Collection, use and disclosure consents

A CDR representative may seek certain consents from the consumer as follows (see CDR Rule 4.3A(2)):

  • a collection consent for the CDR principal to collect CDR data from a CDR participant (i.e. a data holder or accredited data recipient of that consumer’s CDR data), and
  • a use consent
    • for the CDR principal to disclose that data (once collected) to the CDR representative, and
    • for the CDR representative to provide the requested goods or services to the consumer.

A CDR representative may also ask the consumer to provide a disclosure consent (CDR Rules 1.10A(c) and 4.3A(3)).

Requirements when seeking consent

Like accredited persons, the CDR representative must ask for the above consents in accordance with Division 4.3 of the CDR Rules (as modified by CDR Rule 4.3C(1)).

Division 4.3 provides that the following processes and requirements must be met when seeking consent:

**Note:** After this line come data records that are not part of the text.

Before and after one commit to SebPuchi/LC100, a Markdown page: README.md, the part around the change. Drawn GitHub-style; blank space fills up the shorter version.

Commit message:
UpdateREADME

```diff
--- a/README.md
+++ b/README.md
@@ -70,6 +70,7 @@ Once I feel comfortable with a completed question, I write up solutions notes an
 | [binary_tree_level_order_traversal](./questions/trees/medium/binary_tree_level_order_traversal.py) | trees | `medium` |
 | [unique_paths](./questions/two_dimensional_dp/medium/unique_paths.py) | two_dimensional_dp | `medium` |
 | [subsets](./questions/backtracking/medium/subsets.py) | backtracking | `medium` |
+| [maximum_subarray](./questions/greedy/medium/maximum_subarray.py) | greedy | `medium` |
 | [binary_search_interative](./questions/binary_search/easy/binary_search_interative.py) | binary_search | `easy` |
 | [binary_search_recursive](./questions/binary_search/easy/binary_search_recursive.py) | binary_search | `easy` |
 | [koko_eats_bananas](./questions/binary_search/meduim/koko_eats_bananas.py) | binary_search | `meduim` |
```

  • Processes for asking for consent (CDR Rule 4.10): to ensure that the consent is as easy to understand as practicable, including by having regard to the Consumer Experience Guidelines.
  • Requirements when asking for consent (CDR Rules 4.11, 4.16 and 4.17): including to allow the consumer to actively select the types and uses of data to which they provide consent, inform the consumer that the person is a CDR representative and the data will be collected by their CDR principal, and provide express consent for the CDR principal to collect and the CDR representative to use the selected data for those specified purposes. Additional requirements apply where the CDR representative is seeking consent to de-identify CDR data (CDR Rule 4.15).
  • Restrictions on seeking consent (CDR Rule 4.12): including that a CDR representative cannot seek consent to collect, use or disclose CDR data for a period exceeding 12 months.
  • Obligations about managing the withdrawal of consent (CDR Rule 4.13): including that a consumer may withdraw their consents at any time.
  • Time of expiry of consent (CDR Rule 4.14): a consent generally expires upon its withdrawal or at the end of the specified period in which the consumer gave the consent (which cannot be longer than 12 months).

As set out in CDR Rule 4.9, the object of Division 4.3 is to ensure that consent is voluntary, express, informed, specific as to purpose, time limited, and easily withdrawn.

Use and disclosure

A CDR representative must not use or disclose service data other than in accordance with the contract with their CDR principal (CDR Rule 1.10AA(2)(d)(iii)).

Privacy safeguards

A CDR representative must comply with the following privacy safeguards in relation to service data as if they were the CDR principal:

Privacy tip: A useful tool that can help a CDR representative to plan and document the steps they need to take to comply with each of the above privacy safeguards (and the other terms of the written contract) is a CDR data management plan.

A CDR data management plan is a document that identifies specific, measurable goals and targets, and sets out how an entity will meet their obligations under their written contract with the CDR principal. As part of this, the CDR data management plan could set out the tasks an entity will undertake to establish practices, procedures and systems that ensure compliance with their written contract, including the above privacy safeguards.

The CDR data management plan should also set out the processes that will be used to measure and document the entity’s performance against their CDR data management plan.

This will help ensure privacy is automatically considered when handling CDR data, resulting in better overall privacy management, practice and compliance through a ‘privacy-by-design’ approach.

CDR policy

A CDR representative must adopt and comply with the CDR principal’s CDR policy in relation to the service data (CDR Rule 1.10AA(2)(e)).

Deletion

A CDR representative must delete service data when directed to by the CDR principal and provide records of the deletion. This must be done in accordance with the CDR data deletion process under Privacy Safeguard 12.

Outsourced service providers

A CDR representative must not engage an outsourced service provider (CDR Rule 1.10AA(2)(c)). For further information on the obligations of outsourced service providers, see: CDR outsourcing arrangements: Privacy obligations for outsourced service providers.